### What is expected
Omit the images. Reproduce each line of the records exactly as it appears.

### Task inputs
——————

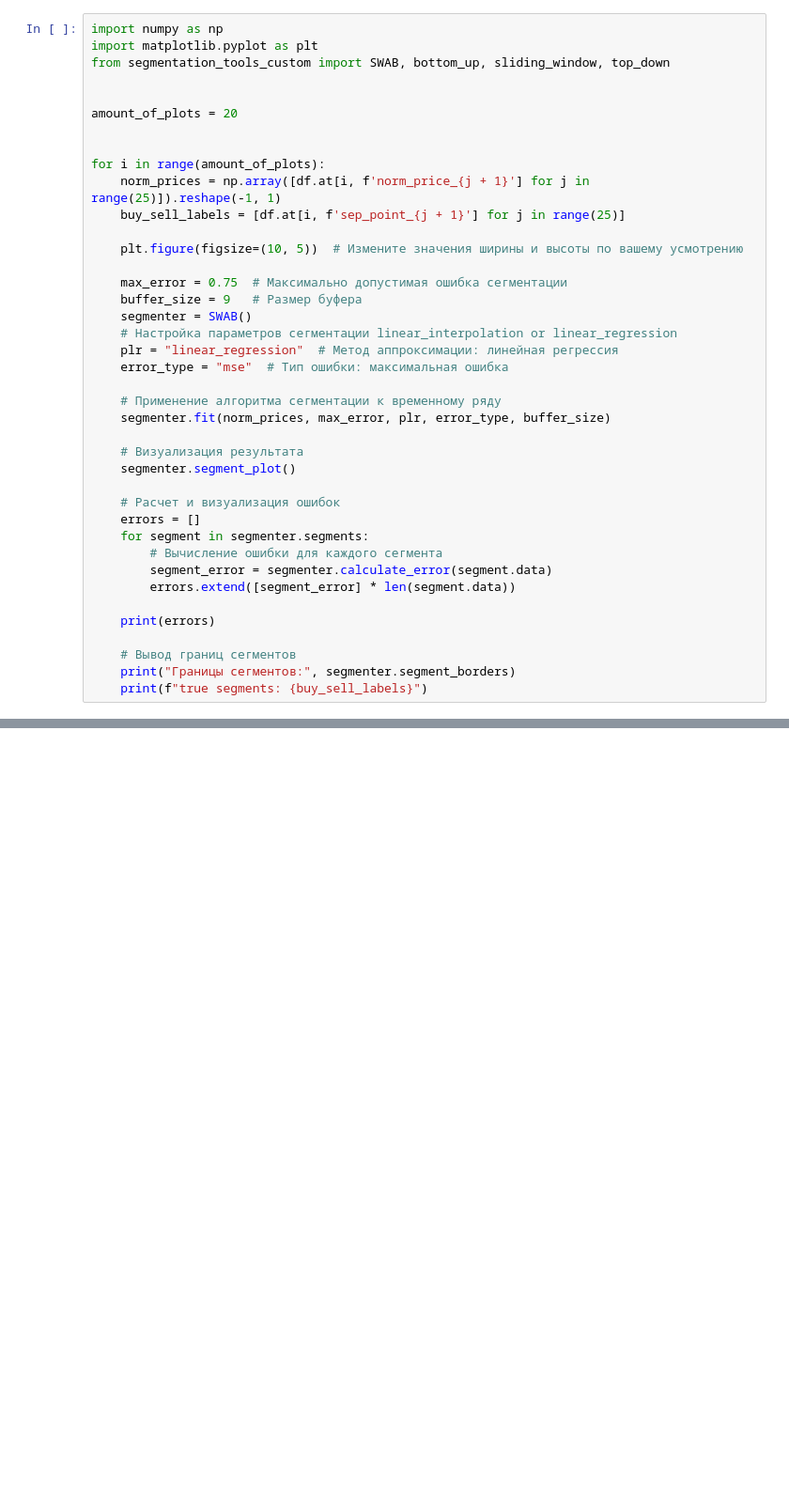
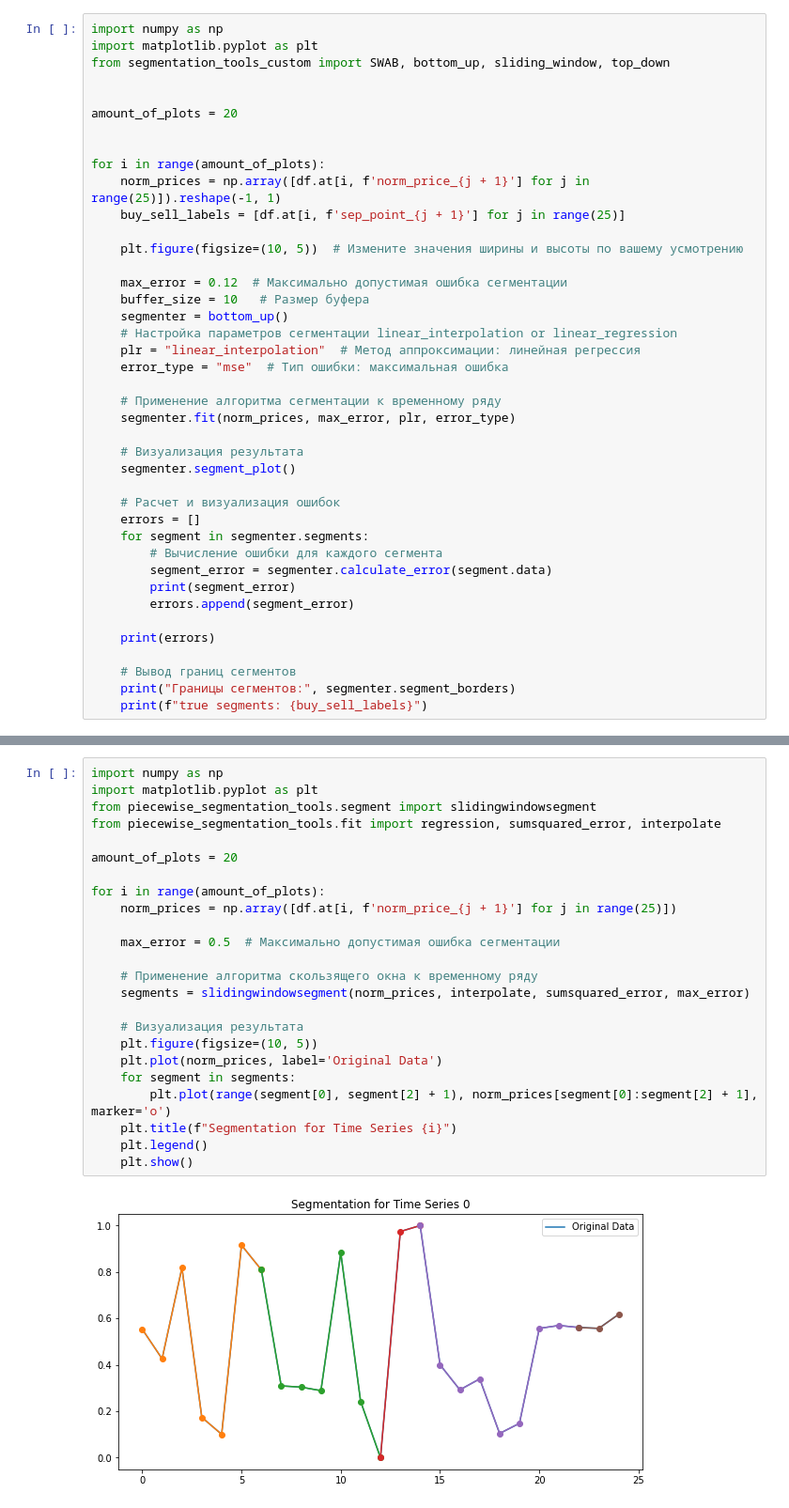
Before and after one commit to dr11m/segmentation_tools, a Jupyter notebook: my_data_test.ipynb, the cells around one changed output, grey strips where cells are left out. Shown: that part at 94% size. Cells and saved outputs as stored; diff of their text form; blank space fills up the shorter version.

```diff
--- a/my_data_test.ipynb
+++ b/my_data_test.ipynb
@@ -18,15 +19,15 @@ for i in range(amount_of_plots):
 
     plt.figure(figsize=(10, 5))  # Измените значения ширины и высоты по вашему усмотрению
 
-    max_error = 0.75  # Максимально допустимая ошибка сегментации
-    buffer_size = 9   # Размер буфера
-    segmenter = SWAB()
+    max_error = 0.12  # Максимально допустимая ошибка сегментации
+    buffer_size = 10   # Размер буфера
+    segmenter = bottom_up()
     # Настройка параметров сегментации linear_interpolation or linear_regression
-    plr = "linear_regression"  # Метод аппроксимации: линейная регрессия
+    plr = "linear_interpolation"  # Метод аппроксимации: линейная регрессия
     error_type = "mse"  # Тип ошибки: максимальная ошибка
 
     # Применение алгоритма сегментации к временному ряду
-    segmenter.fit(norm_prices, max_error, plr, error_type, buffer_size)
+    segmenter.fit(norm_prices, max_error, plr, error_type)
 
     # Визуализация результата
     segmenter.segment_plot()
@@ -36,7 +37,8 @@ for i in range(amount_of_plots):
     for segment in segmenter.segments:
         # Вычисление ошибки для каждого сегмента
         segment_error = segmenter.calculate_error(segment.data)
-        errors.extend([segment_error] * len(segment.data))
+        print(segment_error)
+        errors.append(segment_error)
 
     print(errors)
 
@@ -81,0 +107,26 @@ merge cosrt: [0.63310185 0.79050926 0.27199074]
+# %%
+import numpy as np
+import matplotlib.pyplot as plt
+from piecewise_segmentation_tools.segment import slidingwindowsegment
+from piecewise_segmentation_tools.fit import regression, sumsquared_error, interpolate
+
+amount_of_plots = 20
+
+for i in range(amount_of_plots):
+    norm_prices = np.array([df.at[i, f'norm_price_{j + 1}'] for j in range(25)])
+
+    max_error = 0.5  # Максимально допустимая ошибка сегментации
+
+    # Применение алгоритма скользящего окна к временному ряду
+    segments = slidingwindowsegment(norm_prices, interpolate, sumsquared_error, max_error)
+
+    # Визуализация результата
+    plt.figure(figsize=(10, 5))
+    plt.plot(norm_prices, label='Original Data')
+    for segment in segments:
+        plt.plot(range(segment[0], segment[2] + 1), norm_prices[segment[0]:segment[2] + 1], marker='o')
+    plt.title(f"Segmentation for Time Series {i}")
+    plt.legend()
+    plt.show()
+# %% [output]
+[figure, added]
```
Also changed, not shown: parts of 7 cells of this notebook, 4 other files.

——————

### Output below
Before and after one commit to dr11m/segmentation_tools, a Jupyter notebook: my_data_test.ipynb, the cells around one changed output, grey strips where cells are left out. Shown: that part at 94% size. Cells and saved outputs as stored; diff of their text form; blank space fills up the shorter version.

```diff
--- a/my_data_test.ipynb
+++ b/my_data_test.ipynb
@@ -18,15 +19,15 @@ for i in range(amount_of_plots):
 
     plt.figure(figsize=(10, 5))  # Измените значения ширины и высоты по вашему усмотрению
 
-    max_error = 0.75  # Максимально допустимая ошибка сегментации
-    buffer_size = 9   # Размер буфера
-    segmenter = SWAB()
+    max_error = 0.12  # Максимально допустимая ошибка сегментации
+    buffer_size = 10   # Размер буфера
+    segmenter = bottom_up()
     # Настройка параметров сегментации linear_interpolation or linear_regression
-    plr = "linear_regression"  # Метод аппроксимации: линейная регрессия
+    plr = "linear_interpolation"  # Метод аппроксимации: линейная регрессия
     error_type = "mse"  # Тип ошибки: максимальная ошибка
 
     # Применение алгоритма сегментации к временному ряду
-    segmenter.fit(norm_prices, max_error, plr, error_type, buffer_size)
+    segmenter.fit(norm_prices, max_error, plr, error_type)
 
     # Визуализация результата
     segmenter.segment_plot()
@@ -36,7 +37,8 @@ for i in range(amount_of_plots):
     for segment in segmenter.segments:
         # Вычисление ошибки для каждого сегмента
         segment_error = segmenter.calculate_error(segment.data)
-        errors.extend([segment_error] * len(segment.data))
+        print(segment_error)
+        errors.append(segment_error)
 
     print(errors)
 
@@ -81,0 +107,26 @@ merge cosrt: [0.63310185 0.79050926 0.27199074]
+# %%
+import numpy as np
+import matplotlib.pyplot as plt
+from piecewise_segmentation_tools.segment import slidingwindowsegment
+from piecewise_segmentation_tools.fit import regression, sumsquared_error, interpolate
+
+amount_of_plots = 20
+
+for i in range(amount_of_plots):
+    norm_prices = np.array([df.at[i, f'norm_price_{j + 1}'] for j in range(25)])
+
+    max_error = 0.5  # Максимально допустимая ошибка сегментации
+
+    # Применение алгоритма скользящего окна к временному ряду
+    segments = slidingwindowsegment(norm_prices, interpolate, sumsquared_error, max_error)
+
+    # Визуализация результата
+    plt.figure(figsize=(10, 5))
+    plt.plot(norm_prices, label='Original Data')
+    for segment in segments:
+        plt.plot(range(segment[0], segment[2] + 1), norm_prices[segment[0]:segment[2] + 1], marker='o')
+    plt.title(f"Segmentation for Time Series {i}")
+    plt.legend()
+    plt.show()
+# %% [output]
+[figure, added]
```
Also changed, not shown: parts of 7 cells of this notebook, 4 other files.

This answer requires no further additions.